AIM OF THE EXERCISE: Check every line of the entries below for "before", and copy the lines that have it.

Records excerpted from a collection:
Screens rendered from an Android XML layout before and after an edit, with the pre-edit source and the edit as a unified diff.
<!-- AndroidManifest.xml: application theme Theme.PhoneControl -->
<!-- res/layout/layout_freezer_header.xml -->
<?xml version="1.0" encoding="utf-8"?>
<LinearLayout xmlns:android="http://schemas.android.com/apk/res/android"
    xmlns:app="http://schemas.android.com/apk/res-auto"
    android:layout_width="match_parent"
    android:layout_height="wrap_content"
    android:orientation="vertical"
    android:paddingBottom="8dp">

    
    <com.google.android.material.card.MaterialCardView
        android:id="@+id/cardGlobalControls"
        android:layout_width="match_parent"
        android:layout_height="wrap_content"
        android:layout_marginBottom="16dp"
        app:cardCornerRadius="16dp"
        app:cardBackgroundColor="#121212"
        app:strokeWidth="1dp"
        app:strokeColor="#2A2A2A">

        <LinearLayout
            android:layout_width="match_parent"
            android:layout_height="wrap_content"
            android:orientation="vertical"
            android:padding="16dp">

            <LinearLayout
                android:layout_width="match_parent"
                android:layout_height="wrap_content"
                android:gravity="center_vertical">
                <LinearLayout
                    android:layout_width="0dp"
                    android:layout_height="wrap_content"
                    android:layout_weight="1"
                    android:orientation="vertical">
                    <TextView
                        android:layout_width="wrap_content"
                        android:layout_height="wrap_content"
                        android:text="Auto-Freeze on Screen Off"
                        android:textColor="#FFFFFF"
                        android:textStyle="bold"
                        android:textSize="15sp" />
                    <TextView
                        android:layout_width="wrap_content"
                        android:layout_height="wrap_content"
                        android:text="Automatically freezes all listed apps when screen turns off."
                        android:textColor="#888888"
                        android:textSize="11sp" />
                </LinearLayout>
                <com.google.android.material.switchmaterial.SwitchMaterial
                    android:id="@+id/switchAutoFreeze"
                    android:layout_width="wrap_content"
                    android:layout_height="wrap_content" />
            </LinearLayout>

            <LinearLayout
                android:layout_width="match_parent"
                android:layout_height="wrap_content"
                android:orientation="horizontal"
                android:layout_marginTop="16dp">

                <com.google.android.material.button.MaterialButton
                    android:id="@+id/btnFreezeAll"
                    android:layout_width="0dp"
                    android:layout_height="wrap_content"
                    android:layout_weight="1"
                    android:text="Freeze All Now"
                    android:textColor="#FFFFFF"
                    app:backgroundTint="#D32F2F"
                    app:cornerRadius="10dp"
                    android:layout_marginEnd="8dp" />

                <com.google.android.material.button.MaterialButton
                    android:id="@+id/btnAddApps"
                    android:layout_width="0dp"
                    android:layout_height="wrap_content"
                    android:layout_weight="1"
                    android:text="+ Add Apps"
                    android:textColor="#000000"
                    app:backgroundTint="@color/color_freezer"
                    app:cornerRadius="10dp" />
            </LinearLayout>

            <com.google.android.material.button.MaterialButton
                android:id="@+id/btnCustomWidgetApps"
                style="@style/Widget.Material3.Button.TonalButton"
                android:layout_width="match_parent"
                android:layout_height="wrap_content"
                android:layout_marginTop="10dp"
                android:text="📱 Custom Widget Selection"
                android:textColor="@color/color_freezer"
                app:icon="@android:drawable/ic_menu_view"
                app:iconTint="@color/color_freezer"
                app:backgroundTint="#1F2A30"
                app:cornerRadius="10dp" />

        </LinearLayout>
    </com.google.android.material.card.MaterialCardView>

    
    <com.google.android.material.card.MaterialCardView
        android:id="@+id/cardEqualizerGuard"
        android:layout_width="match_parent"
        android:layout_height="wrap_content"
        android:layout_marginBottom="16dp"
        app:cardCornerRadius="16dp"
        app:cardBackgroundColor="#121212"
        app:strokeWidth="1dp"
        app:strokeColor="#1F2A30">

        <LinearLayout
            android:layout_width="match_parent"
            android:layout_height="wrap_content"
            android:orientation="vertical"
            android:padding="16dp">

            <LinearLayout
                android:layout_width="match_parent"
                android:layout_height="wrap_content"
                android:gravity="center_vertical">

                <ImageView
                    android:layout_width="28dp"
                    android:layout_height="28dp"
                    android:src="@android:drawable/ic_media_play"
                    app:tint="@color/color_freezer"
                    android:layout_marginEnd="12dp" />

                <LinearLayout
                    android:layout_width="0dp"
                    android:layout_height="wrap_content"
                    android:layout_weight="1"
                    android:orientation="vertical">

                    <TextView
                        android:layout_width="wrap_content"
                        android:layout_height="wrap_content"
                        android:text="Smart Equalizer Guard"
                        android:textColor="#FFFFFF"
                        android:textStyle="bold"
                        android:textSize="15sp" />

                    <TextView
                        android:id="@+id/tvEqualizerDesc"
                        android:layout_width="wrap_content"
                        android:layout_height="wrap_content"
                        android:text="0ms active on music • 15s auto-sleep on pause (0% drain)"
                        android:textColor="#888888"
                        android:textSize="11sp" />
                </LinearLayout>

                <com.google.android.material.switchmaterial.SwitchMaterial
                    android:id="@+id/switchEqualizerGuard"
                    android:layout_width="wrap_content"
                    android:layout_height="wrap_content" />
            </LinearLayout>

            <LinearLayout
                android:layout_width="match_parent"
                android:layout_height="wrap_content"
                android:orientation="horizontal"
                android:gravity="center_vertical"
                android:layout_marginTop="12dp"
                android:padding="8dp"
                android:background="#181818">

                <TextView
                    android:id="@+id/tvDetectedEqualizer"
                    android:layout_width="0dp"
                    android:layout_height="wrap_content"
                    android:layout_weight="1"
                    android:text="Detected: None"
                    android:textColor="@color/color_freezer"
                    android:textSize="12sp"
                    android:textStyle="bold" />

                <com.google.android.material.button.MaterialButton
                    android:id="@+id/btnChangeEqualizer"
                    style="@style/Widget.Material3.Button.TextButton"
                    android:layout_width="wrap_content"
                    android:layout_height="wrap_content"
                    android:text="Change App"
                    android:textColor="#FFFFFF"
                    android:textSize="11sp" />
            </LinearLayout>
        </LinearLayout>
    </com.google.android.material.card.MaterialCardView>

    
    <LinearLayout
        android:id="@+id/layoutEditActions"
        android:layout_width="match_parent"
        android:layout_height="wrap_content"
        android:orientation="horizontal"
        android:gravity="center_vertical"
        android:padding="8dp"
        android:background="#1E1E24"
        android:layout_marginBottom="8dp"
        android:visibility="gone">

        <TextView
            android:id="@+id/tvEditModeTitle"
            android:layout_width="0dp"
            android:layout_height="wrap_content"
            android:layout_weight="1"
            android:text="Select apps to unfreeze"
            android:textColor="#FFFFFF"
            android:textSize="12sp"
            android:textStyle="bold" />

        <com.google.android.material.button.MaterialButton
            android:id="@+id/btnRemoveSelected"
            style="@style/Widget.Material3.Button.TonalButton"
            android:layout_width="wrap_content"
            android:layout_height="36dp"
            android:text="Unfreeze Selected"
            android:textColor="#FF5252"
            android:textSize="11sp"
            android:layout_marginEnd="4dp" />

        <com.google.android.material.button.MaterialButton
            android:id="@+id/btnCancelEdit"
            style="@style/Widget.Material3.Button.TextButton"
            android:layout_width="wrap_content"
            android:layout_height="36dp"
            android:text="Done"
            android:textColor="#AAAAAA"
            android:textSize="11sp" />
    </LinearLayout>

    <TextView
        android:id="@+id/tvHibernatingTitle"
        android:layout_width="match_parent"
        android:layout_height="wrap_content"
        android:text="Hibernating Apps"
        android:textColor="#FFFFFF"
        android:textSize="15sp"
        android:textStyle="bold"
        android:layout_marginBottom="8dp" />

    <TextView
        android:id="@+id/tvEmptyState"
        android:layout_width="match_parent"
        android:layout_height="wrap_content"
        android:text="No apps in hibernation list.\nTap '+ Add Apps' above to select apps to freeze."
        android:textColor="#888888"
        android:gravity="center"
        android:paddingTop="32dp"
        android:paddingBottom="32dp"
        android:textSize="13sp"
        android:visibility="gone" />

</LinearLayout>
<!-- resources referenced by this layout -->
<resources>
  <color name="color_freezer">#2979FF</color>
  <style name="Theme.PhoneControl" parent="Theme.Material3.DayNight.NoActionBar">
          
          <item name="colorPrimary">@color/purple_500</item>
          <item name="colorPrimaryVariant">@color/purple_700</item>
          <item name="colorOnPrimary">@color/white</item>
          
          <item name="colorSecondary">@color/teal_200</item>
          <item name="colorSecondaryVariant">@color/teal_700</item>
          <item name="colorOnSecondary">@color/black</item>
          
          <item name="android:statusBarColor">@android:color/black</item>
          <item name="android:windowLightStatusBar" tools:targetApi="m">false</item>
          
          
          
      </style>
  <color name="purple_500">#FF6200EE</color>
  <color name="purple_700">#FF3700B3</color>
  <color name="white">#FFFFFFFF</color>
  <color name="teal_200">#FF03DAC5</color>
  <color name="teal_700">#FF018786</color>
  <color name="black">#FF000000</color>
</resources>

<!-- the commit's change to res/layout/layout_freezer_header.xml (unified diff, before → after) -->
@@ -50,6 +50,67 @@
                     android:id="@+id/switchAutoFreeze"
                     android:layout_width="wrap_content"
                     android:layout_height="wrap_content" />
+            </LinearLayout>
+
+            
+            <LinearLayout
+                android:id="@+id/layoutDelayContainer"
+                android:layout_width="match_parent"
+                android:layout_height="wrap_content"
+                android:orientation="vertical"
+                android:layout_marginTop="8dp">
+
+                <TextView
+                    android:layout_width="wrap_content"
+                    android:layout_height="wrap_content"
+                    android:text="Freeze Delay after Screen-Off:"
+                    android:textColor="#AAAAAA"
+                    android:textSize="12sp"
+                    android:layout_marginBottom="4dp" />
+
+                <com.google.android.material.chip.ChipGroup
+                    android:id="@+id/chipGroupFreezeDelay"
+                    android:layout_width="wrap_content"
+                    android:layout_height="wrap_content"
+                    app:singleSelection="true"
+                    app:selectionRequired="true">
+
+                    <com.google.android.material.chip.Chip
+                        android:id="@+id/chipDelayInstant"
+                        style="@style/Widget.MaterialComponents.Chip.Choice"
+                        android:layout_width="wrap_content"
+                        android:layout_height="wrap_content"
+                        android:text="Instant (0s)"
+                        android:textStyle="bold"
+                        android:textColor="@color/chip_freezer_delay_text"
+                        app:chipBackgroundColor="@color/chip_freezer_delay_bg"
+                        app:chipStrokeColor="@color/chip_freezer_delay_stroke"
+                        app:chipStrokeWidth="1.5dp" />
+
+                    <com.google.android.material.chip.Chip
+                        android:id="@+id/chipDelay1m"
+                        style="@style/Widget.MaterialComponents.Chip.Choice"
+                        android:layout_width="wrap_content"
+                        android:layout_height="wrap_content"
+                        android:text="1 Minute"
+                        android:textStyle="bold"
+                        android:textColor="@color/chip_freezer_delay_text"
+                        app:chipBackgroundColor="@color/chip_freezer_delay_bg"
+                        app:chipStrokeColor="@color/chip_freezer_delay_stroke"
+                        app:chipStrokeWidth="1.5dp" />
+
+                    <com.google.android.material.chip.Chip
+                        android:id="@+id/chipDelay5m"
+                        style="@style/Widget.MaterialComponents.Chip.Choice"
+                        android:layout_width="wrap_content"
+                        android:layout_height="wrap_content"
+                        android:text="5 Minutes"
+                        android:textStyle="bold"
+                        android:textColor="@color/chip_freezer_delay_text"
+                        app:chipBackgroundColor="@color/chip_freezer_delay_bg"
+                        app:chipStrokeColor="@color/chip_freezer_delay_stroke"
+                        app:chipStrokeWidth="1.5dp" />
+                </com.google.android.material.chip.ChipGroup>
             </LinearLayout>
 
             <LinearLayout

TASK SOLUTION:
Screens rendered from an Android XML layout before and after an edit, with the pre-edit source and the edit as a unified diff.
<!-- the commit's change to res/layout/layout_freezer_header.xml (unified diff, before → after) -->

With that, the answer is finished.